I have defined rationality for myself. I struggled with this concept, because I consider myself rational despite holding beliefs that self proclaimed leaders in a so called "Rationality Movement" consider irrational.
For instance: Sam Harris, who I believe considers himself rational, claims I can't truly make choices. I believe I can truly make choices. I consider myself rational. Can we both justifiably consider ourselves rational and disagree on such a fundamental proposition?
I believe we can, provided we define rationality carefully. I have defined rationality as: how we measure the alignment of our choices with our values.
I considered that the word 'rational' contains the root 'ratio' and thus involves comparison between two things (as forming a ratio between two numbers provides a relative measurement). Then I wondered, on what basis do we form this comparison?
I believe economists use this definition, and they choose profit or utility as their value (base of comparison). I dislike their brand of rationality because I perceive it as leading to greed. But I concede that they act rationally given their values.
I guess that Sam Harris values alignment with Western science more than I do. Thus he finds it rational to fit his beliefs into a mechanistic view of the universe, whereas I find it rational to keep my beliefs unrestricted from any specific model of reality because I value freedom and openness.
I bet I value harmony more than Sam Harris, since Sam speaks against other people's beliefs. I believe he acts rationally, in doing so. And I believe I act rationally in not doing so.
In conclusion I will never to judge another person's rationality until I know their value system.
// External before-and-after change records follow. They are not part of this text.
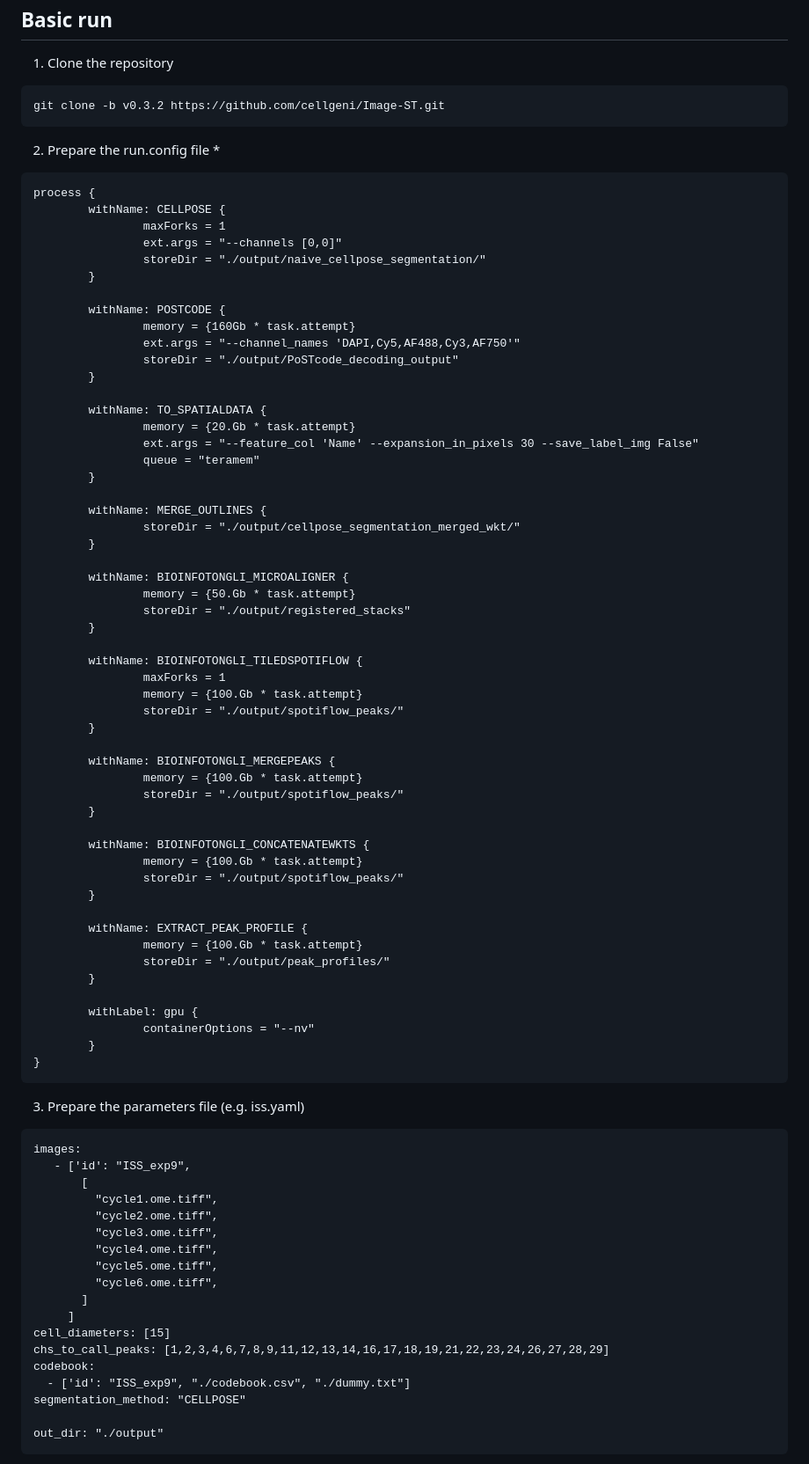
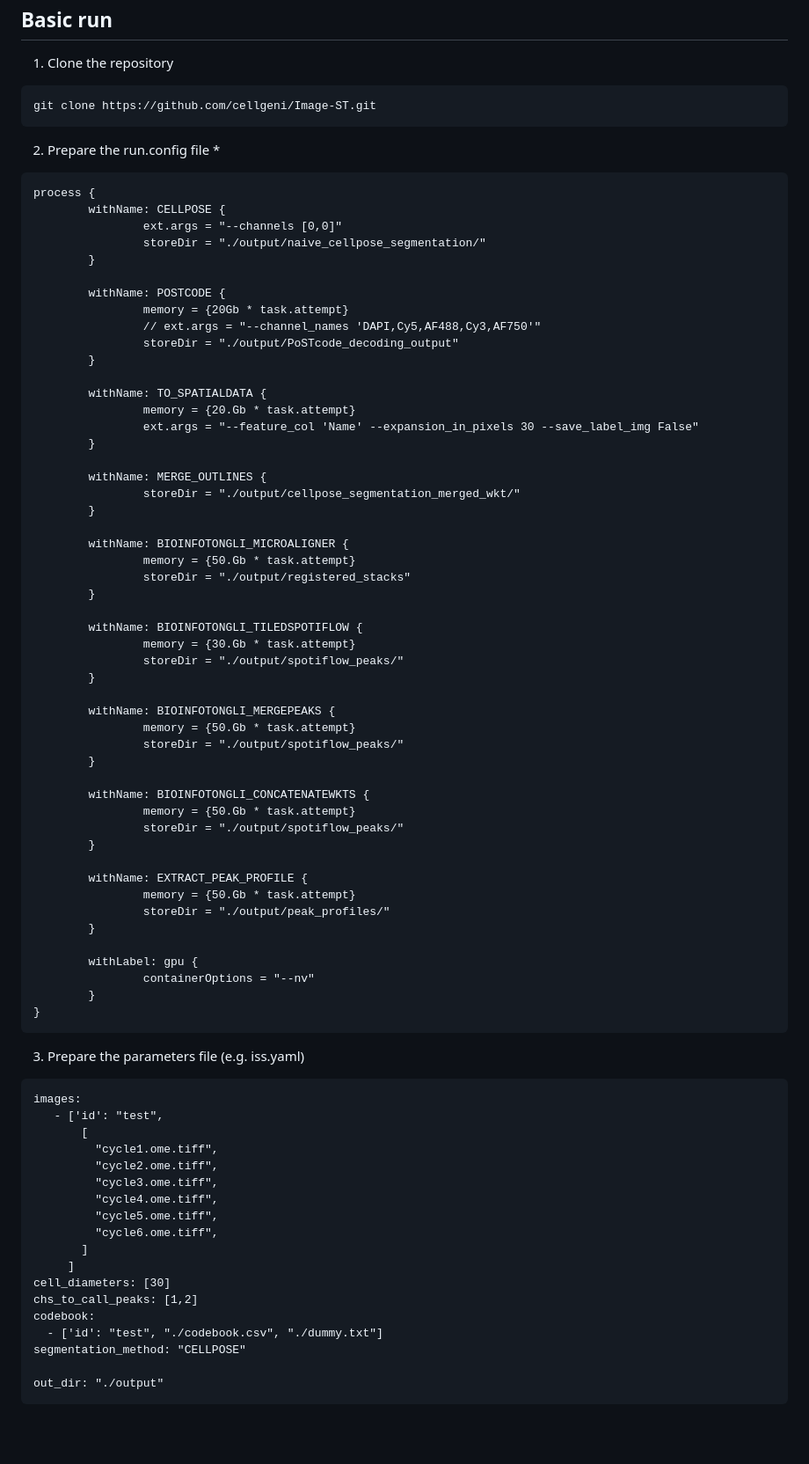
Before and after one commit to cavenel/Image-ST, a Markdown page: README.md, the part around the change. Shown at 88% size. GitHub-like rendering; blank space fills up the shorter version.

````diff
--- a/README.md
+++ b/README.md
@@ -17,27 +17,25 @@ Basic run
 ---
 1. Clone the repository
 ```
-git clone -b v0.3.2 https://github.com/cellgeni/Image-ST.git
+git clone https://github.com/cellgeni/Image-ST.git
 ```
 2. Prepare the run.config file *
 ```
 process {
         withName: CELLPOSE {
-                maxForks = 1
                 ext.args = "--channels [0,0]"
                 storeDir = "./output/naive_cellpose_segmentation/"
         }
 
         withName: POSTCODE {
-                memory = {160Gb * task.attempt}
-                ext.args = "--channel_names 'DAPI,Cy5,AF488,Cy3,AF750'"
+                memory = {20Gb * task.attempt}
+                // ext.args = "--channel_names 'DAPI,Cy5,AF488,Cy3,AF750'"
                 storeDir = "./output/PoSTcode_decoding_output"
         }
 
         withName: TO_SPATIALDATA {
                 memory = {20.Gb * task.attempt}
                 ext.args = "--feature_col 'Name' --expansion_in_pixels 30 --save_label_img False"
-                queue = "teramem"
         }
 
         withName: MERGE_OUTLINES {
@@ -50,23 +48,22 @@ process {
         }
 
         withName: BIOINFOTONGLI_TILEDSPOTIFLOW {
-                maxForks = 1
-                memory = {100.Gb * task.attempt}
+                memory = {30.Gb * task.attempt}
                 storeDir = "./output/spotiflow_peaks/"
         }
 
         withName: BIOINFOTONGLI_MERGEPEAKS {
-                memory = {100.Gb * task.attempt}
+                memory = {50.Gb * task.attempt}
                 storeDir = "./output/spotiflow_peaks/"
         }
 
         withName: BIOINFOTONGLI_CONCATENATEWKTS {
-                memory = {100.Gb * task.attempt}
+                memory = {50.Gb * task.attempt}
                 storeDir = "./output/spotiflow_peaks/"
         }
 
         withName: EXTRACT_PEAK_PROFILE {
-                memory = {100.Gb * task.attempt}
+                memory = {50.Gb * task.attempt}
                 storeDir = "./output/peak_profiles/"
         }
 
@@ -78,7 +75,7 @@ process {
 3. Prepare the parameters file (e.g. iss.yaml)
 ```
 images:
-   - ['id': "ISS_exp9",
+   - ['id': "test",
        [
          "cycle1.ome.tiff",
          "cycle2.ome.tiff",
@@ -88,10 +85,10 @@ images:
          "cycle6.ome.tiff",
        ]
      ]
-cell_diameters: [15]
-chs_to_call_peaks: [1,2,3,4,6,7,8,9,11,12,13,14,16,17,18,19,21,22,23,24,26,27,28,29]
+cell_diameters: [30]
+chs_to_call_peaks: [1,2]
 codebook:
-  - ['id': "ISS_exp9", "./codebook.csv", "./dummy.txt"]
+  - ['id': "test", "./codebook.csv", "./dummy.txt"]
 segmentation_method: "CELLPOSE"
 
 out_dir: "./output"
````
Better yet, I will never judge another person's rationality, and instead use their actions to deduce their values assuming their rationality.